SW: I would definitely say Si; I’ve got the edge to me but I think he had a bit more of the petulant side! But to be fair, that got him where he went. It’s funny, as much as people say we’re quite feisty, we’re also the ones who seem to take on the role of helping the young ones. My twin brother was probably the worst on the pitch for it, as much as he didn’t reach the same levels we did. I don’t know where it comes from; I’d probably have to say it’s my dad!
SK: You obviously stepped away when starting a family but you had played at the top level for years. Have you ever looked in more recent times and thought ‘that could be me playing in that final, or getting that England call-up’? Is there ever any sense of that?
SW: It’s something I’ve definitely thought about. It’s not necessarily the crowds that they’re getting now, as much as that would have been brilliant. There’s always an aspect where I’m not sure I quite fulfilled that potential. I was 16/17 playing in cup finals and was talked about as the next England midfielder for the next however many years. There were times when I was playing at a level where I believed I should have had the chance to get the call-up and it never happened. I was getting Player of the Season at club level two or three years on the bounce but it just never came. I’ve had some great experiences but you do wonder ‘what is that little missing piece that stopped me getting to the level of Steph and people like that?’
SK: For individual battles you have had with opponents through the years, which were especially memorable?
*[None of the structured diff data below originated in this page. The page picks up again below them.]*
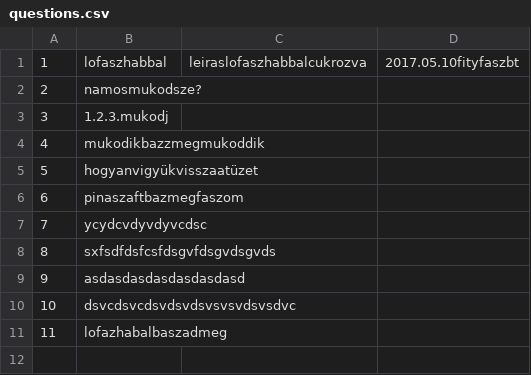
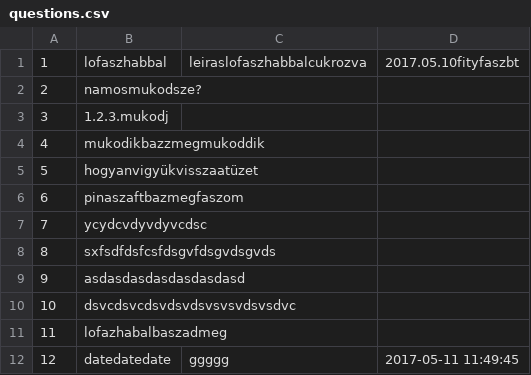
Before and after one commit to Tovics/AskMate, a CSV file: questions.csv, drawn as a sheet; the diff names each change by its address in the sheet, - before the commit and + after, or states it on an @@ line.

```diff
--- a/questions.csv
+++ b/questions.csv
+row 12: 12 | datedatedate | ggggg | 2017-05-11 11:49:45
```
Also changed, not shown: 3 other files.
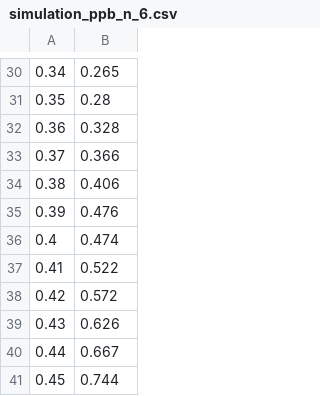
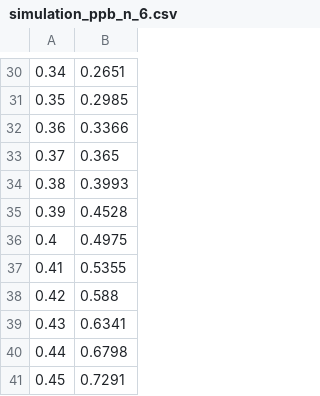
Before and after one commit to ilithiofobik/aa2023, a CSV file: lab4/data/simulation_ppb_n_6.csv, drawn as a sheet; only a part is shown, gaps mark what is left out; the diff covers the shown part only.

```diff
--- a/lab4/data/simulation_ppb_n_6.csv
+++ b/lab4/data/simulation_ppb_n_6.csv
@@ -30,12 +30,12 @@
-0.34;0.265
-0.35;0.28
-0.36;0.328
-0.37;0.366
-0.38;0.406
-0.39;0.476
-0.4;0.474
-0.41;0.522
-0.42;0.572
-0.43;0.626
-0.44;0.667
-0.45;0.744
+0.34;0.2651
+0.35;0.2985
+0.36;0.3366
+0.37;0.365
+0.38;0.3993
+0.39;0.4528
+0.4;0.4975
+0.41;0.5355
+0.42;0.588
+0.43;0.6341
+0.44;0.6798
+0.45;0.7291
```
Also changed, not shown: 27 edited cells elsewhere in this file, lab4/data/grunspan_ppb_n_48.csv, lab4/data/nakamoto_ppb_n_12.csv, 31 other files.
SW: The earlier days, Jayne Ludlow. She still is really my favourite player, and Chippy (former Leeds manager Julie Chipchase) once said to me ‘you can be the next Jayne Ludlow’, but she was physically so far ahead, box-to-box. Being a 16/17-year-old playing against her, it was a privilege, but it was also probably the most physical challenge I’ve ever had. When I was shifted to right-back, I wouldn’t look forward to playing Eni Aluko or Gem Davison. They had the quickest feet you could imagine and I wasn’t blessed with pace, so they served a different challenge.
SK: Finally, tell me about the (children’s) clothing brand (AJ Wears) you’ve got going, and was there a modelling agency back in the day?
SW: There was, back in the day. I went to uni and I studied business management. I’ve always had the football v work battle, and wasn’t 100 per cent sure which route to go down, so I tried both, moved to Lincoln, and the training commitments got a bit more. It wasn’t quite full-time and it was too much for me to juggle everything. At the time, at my age, I chose football, so the agency was put to bed. When I was pregnant with Alf, and with Jake’s job too, I didn’t want to go back to work and be putting him in nurseries. I just started the clothing business and luckily it took off, so it is now a full-time job, and takes up probably more time than it should, but it’s a passion of mine. So that’s given me that fulfilment, spending time with Alf and managing to get that creative side out as well.